Uncovering heterogeneity within countries globally

In national human development reports and local studies, within-country variations in human development have been uncovered, for instance, across regions, income quintiles and population groups. While interesting in their own right, these studies are still quite rare, each using its own approach. What is missing is an index constructed with a simple and internationally comparable methodology that shows within-country variation in human development across the globe.

The new Subnational Human Development Index (SHDI), calculated by the authors, is just such a simple cross-nationally comparable index. While at the national level it coincides with the official HDI constructed by the UNDP, its subnational values reflect – in a globally comparable way – the variation in human development among geographic regions within countries. The SHDI is currently available for more than 1600 regions in 160 countries, covering over 99% of the world population.

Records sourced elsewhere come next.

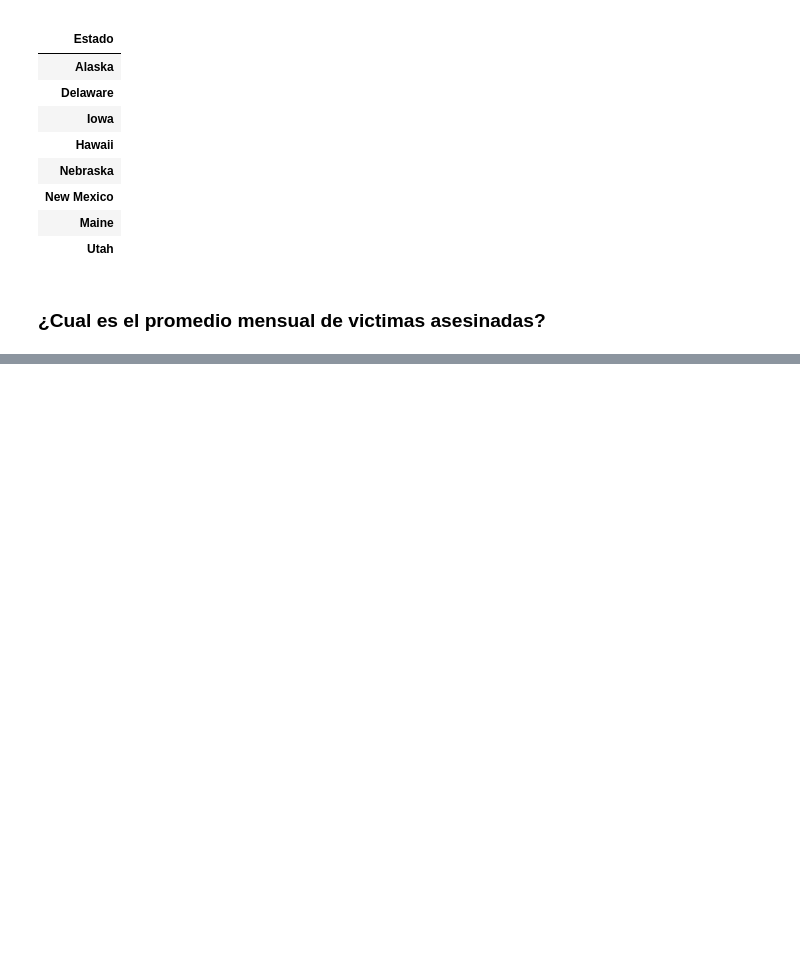
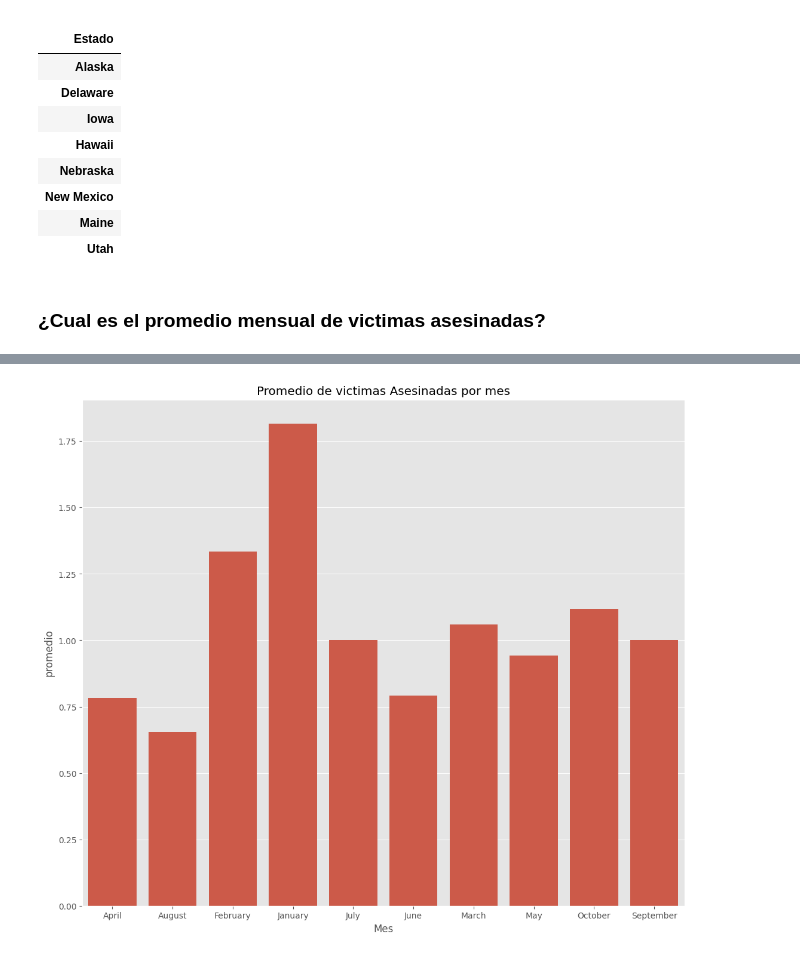
Before and after one commit to vamphook972/Gun_Violence_Dataset_US, a Jupyter notebook: Gun_Violence_Dataset_US.ipynb, the cells around one changed output, grey strips where cells are left out. Cells and saved outputs as stored; diff of their text form; code cells hidden in the pictures; blank space fills up the shorter version.

```diff
--- a/Gun_Violence_Dataset_US.ipynb
+++ b/Gun_Violence_Dataset_US.ipynb
@@ -417,3 +419,7 @@ Los estados con menos incidentes son:
 | Utah |
 # %% [markdown]
 ### ¿Cual es el promedio mensual de victimas asesinadas?
+# %%
+df_mensual = df1.groupby(df1['Fecha del Incidente'].dt.month_name())['Victimas Asesinadas'].mean()
+df_mensual = pd.DataFrame(df_mensual)
+df_mensual
@@ -419,0 +439,9 @@ Los estados con menos incidentes son:
+# %%
+plt.figure(figsize=(13,11))
+sns.barplot(data=df_mensual, x='Fecha del Incidente', y='Victimas Asesinadas')
+plt.xlabel('Mes')
+plt.ylabel('promedio')
+plt.title(f'Promedio de victimas Asesinadas por mes')
+plt.show()
+# %% [output]
+[figure, added]
```
Also changed, not shown: parts of 4 cells of this notebook.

Methodologically the SHDI is based on subnational versions of the four indicators that are used to construct the official HDI. In countries where these indicators were not available at a subnational level, we have estimated them using available information on related indicators (e.g. child survival for life expectancy and household wealth for GNI per capita). The indicators are constructed so that their national averages are equal to the national UNDP values. At the national level, the SHDI therefore equals the official UNDP HDI.

Figure 1 shows the subnational variation in SHDI across the globe for the year 2015. This map provides a much more nuanced picture than the ones generated from national-level averages. The distribution of SHDI values allows for identifying clusters of high, middle and low human development, which sometimes cut across national borders. This can be seen in the highly developed regions surrounding the Alps (including regions in France, Switzerland, Germany, Austria and Italy), the middle-developed coastal regions in front of the Gulf of Guinea (including regions in Ghana, Togo, Benin, Nigeria, Cameroon, Equatorial Guinea and Gabon), or the least developed regions in landlocked Sub-Saharan African countries (including Burkina Faso, Mali, Niger, Chad, the Central African Republic and South Sudan).


28/06/2018, 14h09
L'index du developpement humain décortiqué par région ce qui montre les disparités régionales. Entre la région de Tunis et celle de Kairouan, un différentiel de plus de 0.13 (En années, c'est 20 ans d'écart) !!

Autre remarque, que ce soit à notre gauche ou à notre droite, les zones frontalières sont les moins développées humainement. Ce qui pourrait expliquer le phénomène de la contrebande.